Friday, February 10, 2012

City ice, Country ice

Maastricht 2-13 snow 32Seattle, Cambridge, Maastricht: the language changes but the weather doesn’t.  Still, there was frozen mist in Cambridge and fresh snow in Maastricht, a contrast in the way that it set the scene for the day.  I think that snow and ice is generally more beautiful on trees than on buildings.



‘probably a Jeremiah Johnson gene somewhere…

Wednesday, February 8, 2012

Random bits of Dutch news

Winter seems to bring out the strange stories:

“Crop circles” have appeared in the snow on ponds outside Arnhem’s WaterMuseum.  This caught my eye because I used to live a few blocks from the park – the meteorologist can’t explain it; the locals swear that they have nothing to do with it.  (The Gelderlander)

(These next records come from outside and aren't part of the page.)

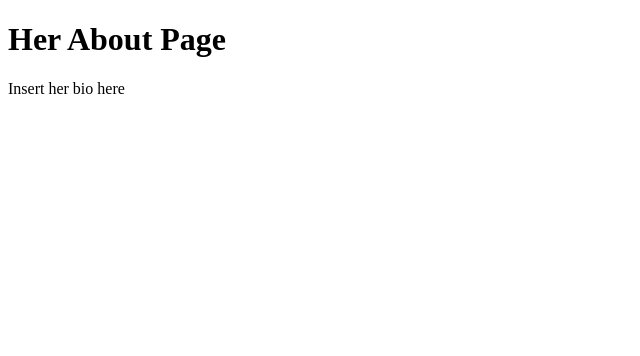
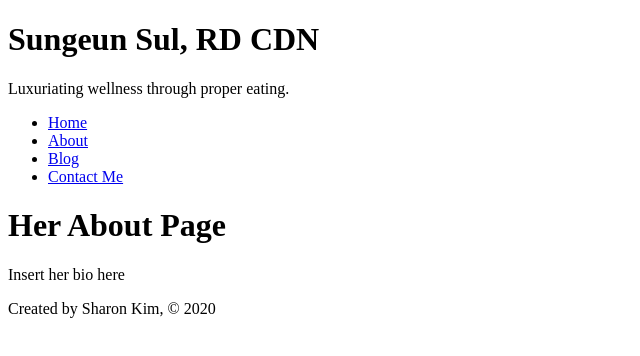
Before and after one commit to sharonk1295/project-4-sungeun, a Gatsby site: page /about in a window 1280 px wide. Shown: the whole page, without its empty margins (0-640 px from the left). Built offline with nearby package versions, Linux system fonts and the light colour scheme; Gatsby itself is replaced by a stand-in of ours.

Commit message:
created layout component with header and footer

```diff
--- /dev/null
+++ b/src/components/footer.js
@@ -0,0 +1,11 @@
+import React from 'react'
+
+const Footer = () => {
+    return (
+        <footer>
+            <p>Created by Sharon Kim, © 2020</p>
+        </footer>
+    )
+}
+
+export default Footer
--- /dev/null
+++ b/src/components/header.js
@@ -0,0 +1,24 @@
+import React from 'react'
+import { Link } from 'gatsby'
+
+const Header = () => {
+    return (
+        <header>
+            <div>
+                <h1>Sungeun Sul, RD CDN</h1>
+                <p>Luxuriating wellness through proper eating.</p>
+            </div>
+            <nav>
+                <ul>
+                    <li><Link to='/'>Home</Link></li>
+                    <li><Link to="/about">About</Link></li>
+                    <li><Link to="/blog">Blog</Link></li>
+                    <li><Link to="/contact">Contact Me</Link></li>
+                </ul>
+            </nav>
+        </header>
+    )
+}
+
+
+export default Header
--- /dev/null
+++ b/src/components/layout.js
@@ -0,0 +1,16 @@
+import React from 'react'
+import Header from './header'
+import Footer from './footer'
+
+const Layout = (props) => {
+    return (
+        <div>
+            <Header />
+            {props.children}
+            <Footer />
+        </div>
+    )
+}
+
+
+export default Layout
--- a/src/pages/about.js
+++ b/src/pages/about.js
@@ -1,11 +1,12 @@
 import React from 'react'
+import Layout from '../components/layout'
 
 const About = () => {
     return (
-        <div>
+        <Layout>
             <h1>Her About Page</h1>
             <p>Insert her bio here</p>
-        </div>
+        </Layout>
     )
 }
 
--- a/src/pages/blog.js
+++ b/src/pages/blog.js
@@ -1,11 +1,13 @@
 import React from 'react'
+import Layout from '../components/layout'
+
 
 const Blog = () => {
     return (
-        <div>
+        <Layout>
             <h1>Blog</h1>
             <p>Posts will show up here later on</p>
-        </div>
+        </Layout>
     )
 }
 
```
Also changed, not shown: src/pages/contact.js (added, +13 -0 lines), src/pages/index.js (+9 -7 lines).
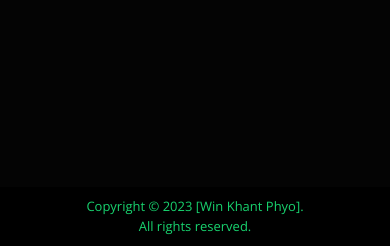
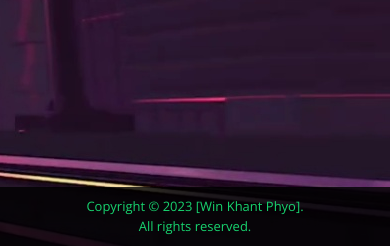
Before and after one commit to arkar2723/WKP-portfolio, a plain HTML site: page index.html in a window 390 px wide. Shown: the part 598-844 px from the top of the page. Drawn offline with nearby package versions, Linux system fonts and the light colour scheme.

Commit message:
download and responsive fixing

```diff
--- a/assets/css/style.css
+++ b/assets/css/style.css
@@ -20,7 +20,7 @@ body::before {
   content: "";
   position: fixed;
   background: #040404
-  /* url("../img/wallpapersden.com_amazing-desert-hd-cool-aesthetic_1920x1080.jpg") top right no-repeat; */;
+  url("../img/viber_image_2023-03-23_20-40-38-326.jpg") top right no-repeat;;
   left: 0;
   right: 0;
   top: 0;
```
Also changed, not shown: assets/img/viber_image_2023-03-23_20-40-38-326.jpg (added).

It’s actually a big open space outside the city ring road near the train station, no unusual wind patterns that might create a  microburst that cleared the surface or trees to shield the way the sun strikes the surface.  and beneath, well, it’s ice: there’s nothing to melt the snow.  I’m out of theories.

sneeuwcirkels 1 rondevanarnhem 1

80% of Netherlanders would vote Democratic if given a choice for president.  (The Volkskrant)

I’ve been thinking about this one for a couple of weeks.  It’s not surprising given the generally liberal politics of the Dutch, and I’m sure the Republicans baffle everyone in Europe.  Still, with the rising concerns about immigration policy, the European monetary crisis, and disenchantment with Pres. Obama, I would have expected this number to soften.

It’s interesting that the religious division between Republican and Democrat is most notable to a Dutch writer – all American politicians are quick to declare themselves Christians and to label the Bible among their favorite books, so it doesn’t distinguish politicians for us.

And I do like the quote “Je kunt uitleggen wat je wilt over Amerika, maar dan nog zullen Nederlanders voor 80 procent de voorkeur geven aan een Democraat. Niet omdat ze het niet begrijpen of omdat ze vooringenomen zijn, maar omdat ze Nederlander zijn.”  You can say what you want about America, but 80 percent of Dutch will prefer a Democrat. Not because they do not understand or because they are biased, but because they are Dutch.

I also smile when they call Gingrich the comeback-opa.


Of course, no week in Dutch news would be complete without an article about Dutch women. (Amsterdam Magazine)

Of course, as a father-of-daughter, I have a slightly different take on this.   Strong confident, good fashion sense, loves a debate: isn’t this what we wish for our offspring?

Groot I can’t help with. Oranje, maybe…


And I couldn’t end without an economic story, especially if it ties into Carnivale.  (De Limburger)

Carnaval kost Maastricht elk jaar zo'n 114.000 euro.

And worth every stuiver.  The fun begins next week.


Monday, February 6, 2012

Bij schemering

spider webJeremy sighed, rubbing his nose absently.  Weet u of jij naar het museum komt? 

Why do you bother, asked the spider.

“Permanent residency, personal challenge, fitting in?”

You never will, you know.

Jeremy looked up from his exercises, curious. “Of course I can.”

Suppose you succeed at all of…this,  asked the spider, waving two legs toward the text.

Will you ever be part of conversations?

Will you ever understand a talk at the university?

Will you ever be more than a visitor?

“Of course I can”, Jeremy repeated, with a touch less confidence.

Or will you only ever be the old fellow drinking alone at the end of the bar?

Jeremy fell silent, thinking.  Weet jij (waar / of / wie) wij zijn. “Perhaps Hemingway,”  he suggested.

A snort.

Jeremy shook his head, “You never know.  Life is strange.”

Compared to what, smiled the spider.

Sunday, February 5, 2012

Snowy day in Cambridge

Open a fridge door in the Netherlands and everybody starts bleating about an Elfstedentocht.  -- Gerard Joling

Winter came a week later to Cambridge – snow arrived last night and accumulated to about four inches this morning.  I really enjoy the glaze that it puts onto the University’s gothic buildings, the utter blackness of the River Cam against the snow.  Nobody put on Nordic skis and took off down the streets as would be the norm in Boston or Chicago, but Cambridge has lots of winter charms of its own.

But without ice skates, regrettably.